“Wait a minute,” Grace interrupted. “That’s the moon in your left hand?”
I nodded and Grace continued, “And the flashlight in your right hand is the sun?”
When I nodded again, Grace concluded, “Pardon me for saying so, but it looks like you have the moon circling next to the sun.”
“Yeah, Copernicus,” Toogie piped up. “The orange needs to circle around the refrigerator.”
“In real life it does!” I sputtered.
Sensing my exasperation, Grace offered, “Would it help then if we held the orange since we are closer to the refrigerator?”
“No,” I sighed. “I need the moon, I mean the orange, so that I can have it block out the light from the flashlight, or sun, when the moon—the orange—passes between the sun—the flashlight—and the refrigerator—which is the earth.”
Toogie leaned toward Grace and remarked in a stage whisper, “I don’t think he’s going to get a very good grade on this science project.”
Undaunted, I proceeded. “Watch what happens to that reflection on the fridge.”
As I slowly moved the orange in front of the flashlight, the circle of light on the refrigerator slowly disappeared until it was fully blotted out.
“Voila!” I declared, triumphantly. “That, folks, is a total eclipse of the sun!”
“Total eclipse of the sun,” Toogie mused slowly. “Aren’t those lyrics from some song?”
“You’re So Vain,” Grace piped up. “By Carly Simon. Some people think she was describing Warren Beatty.”
“I thought it was David Bowie,” Toogie replied.
“Ladies, please!” I interrupted. “We are talking about a major astrological event here.”
“He means astronomical,” Grace whispered.
“We’ll experience some really cool, amazing things,” I declared. “For example, we will see a 360 degree sunset.”
When they did not respond, I pointed toward the kitchen baseboards. “In every direction.
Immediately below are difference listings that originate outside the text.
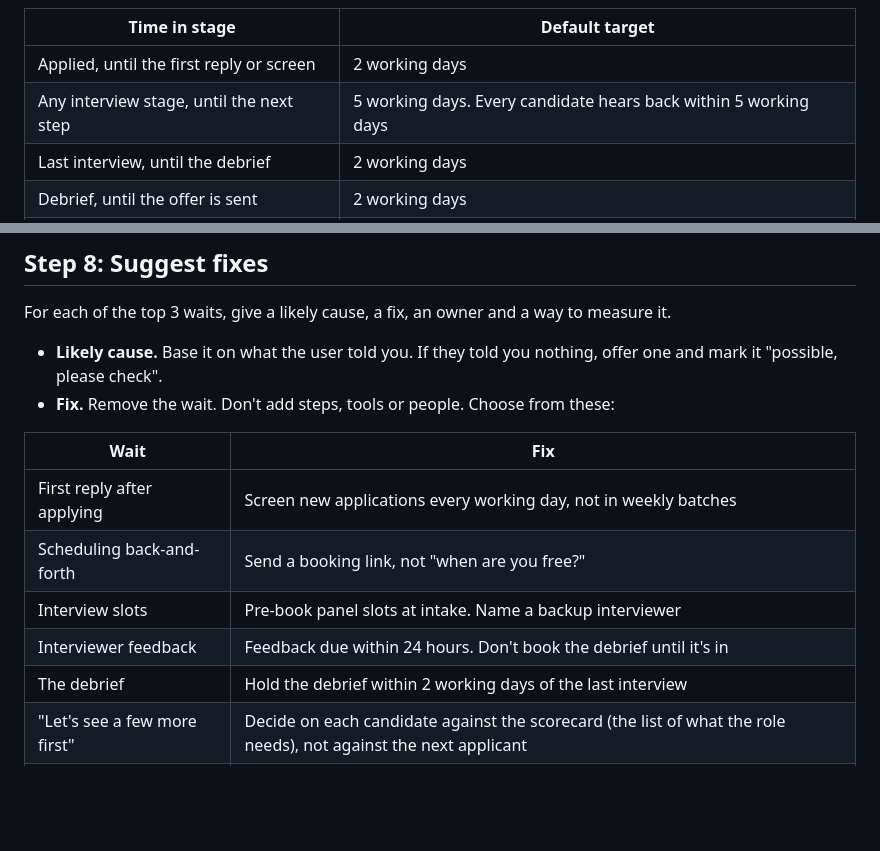
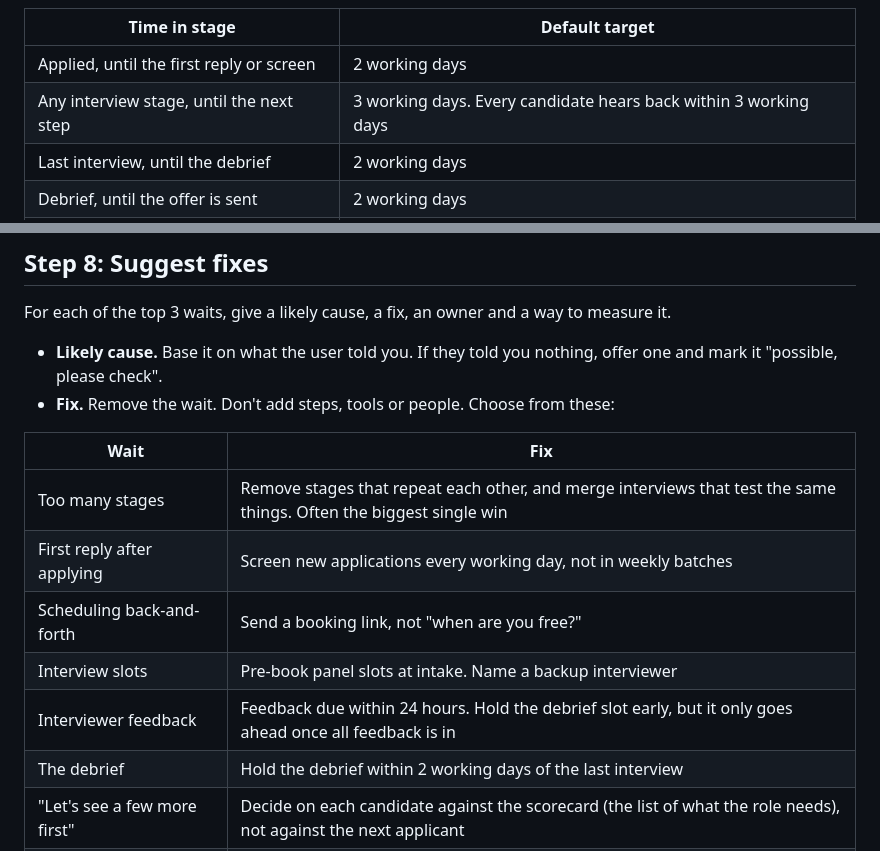
Before and after one commit to osamabinjannat/remote-hiring-skills, a Markdown page: skills/time-to-hire-audit/SKILL.md, 2 parts joined by grey strips. Rendered like a GitHub page; blank space fills up the shorter version.

Commit message:
time-to-hire-audit: fewer stages first, 3-day default target
Co-Authored-By: Claude Opus 5.5 <noreply@anthropic.com>

```diff
--- a/skills/time-to-hire-audit/SKILL.md
+++ b/skills/time-to-hire-audit/SKILL.md
@@ -51,7 +51,7 @@ If the user has already given data, don't hold the audit up for these. State you
 | Time in stage | Default target |
 |---|---|
 | Applied, until the first reply or screen | 2 working days |
-| Any interview stage, until the next step | 5 working days. Every candidate hears back within 5 working days |
+| Any interview stage, until the next step | 3 working days. Every candidate hears back within 3 working days |
 | Last interview, until the debrief | 2 working days |
 | Debrief, until the offer is sent | 2 working days |
 | Offer, until accepted | No target. This is the candidate's time to decide |
@@ -117,10 +117,11 @@ For each of the top 3 waits, give a likely cause, a fix, an owner and a way to m
 
 | Wait | Fix |
 |---|---|
+| Too many stages | Remove stages that repeat each other, and merge interviews that test the same things. Often the biggest single win |
 | First reply after applying | Screen new applications every working day, not in weekly batches |
 | Scheduling back-and-forth | Send a booking link, not "when are you free?" |
 | Interview slots | Pre-book panel slots at intake. Name a backup interviewer |
-| Interviewer feedback | Feedback due within 24 hours. Don't book the debrief until it's in |
+| Interviewer feedback | Feedback due within 24 hours. Hold the debrief slot early, but it only goes ahead once all feedback is in |
 | The debrief | Hold the debrief within 2 working days of the last interview |
 | "Let's see a few more first" | Decide on each candidate against the scorecard (the list of what the role needs), not against the next applicant |
 | Offer approval | Pre-approve the salary range and sign-off at intake, so the offer goes out within 2 working days of the decision |
```
Also changed, not shown: 1 other file.
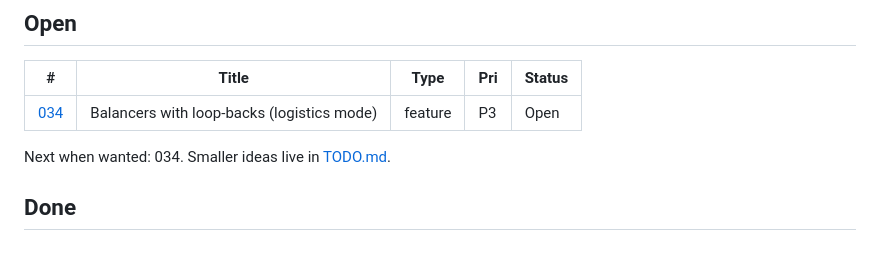
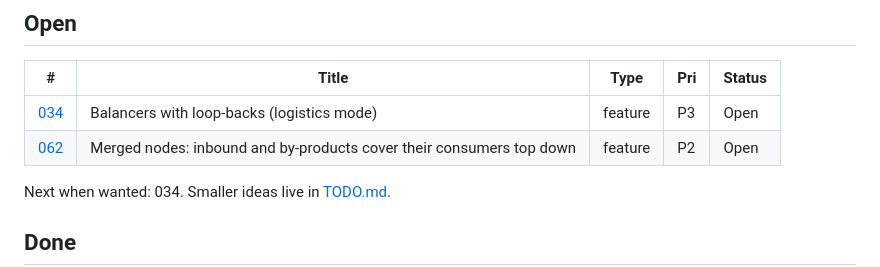
Before and after one commit to zalepy/sftools, a Markdown page: tickets/README.md, the part around the change. Rendered like a GitHub page.

Commit message:
Ticket 062: merged nodes, inbound and by-products cover their consumers top down
Co-Authored-By: Claude Opus 5.5 <noreply@anthropic.com>

```diff
--- a/tickets/README.md
+++ b/tickets/README.md
@@ -5,6 +5,7 @@
 | # | Title | Type | Pri | Status |
 |---|-------|------|-----|--------|
 | [034](034-balancers.md) | Balancers with loop-backs (logistics mode) | feature | P3 | Open |
+| [062](062-cover-top-down-in-merged-nodes.md) | Merged nodes: inbound and by-products cover their consumers top down | feature | P2 | Open |
 
 Next when wanted: 034. Smaller ideas live in [TODO.md](../TODO.md).
 
```
Also changed, not shown: tickets/062-cover-top-down-in-merged-nodes.md (added, +15 -0 lines).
North, South, East, West. Sunset all around.”
“It would have helped if you had baseboard lighting,” Toogie offered.
Grace covered her mouth to hide a chuckle.
“When the sun is fully covered,” I explained, “we will see stars like we do at night.”
“Point your flashlight at the ceiling,” Grace suggested.
Dutifully, I did and Toogie quipped, “Looks a lot like the sun to me.”
“Wait,” Grace declared, opening a cabinet drawer. She retrieved a metal colander and held it over the flashlight producing a sky of stars on the ceiling.
Continuing the lesson, I revealed, “And when it gets dark, the temperature will drop by ten to fifteen degrees.”
“I got this one,” Toogie declared, opening the refrigerator door.
“Now for the final act,” I proclaimed. “If you will close the refrigerator door, I will display how the moon traverses its path and the sun will reappear.”
“I think we get it,” Grace injected. “Plus, it’s dinner time.” Ever mindful of my efforts, she added, “That was a wonderful astronomy presentation, Sweetheart.”
Grace and Toogie clapped politely as I turned off the flashlight and returned the orange to the fruit basket.
“How about a drink?” Grace inquired. “Maybe a Blue Moon beer with a slice of orange?” She leaned closer, smiled and cooed, “Have I told you lately that I love you more than the flashlight, the orange and the colander?”
It took a moment for the translation to sink in. I smiled back at her and reflected on the fact that I am the luckiest guy in the universe.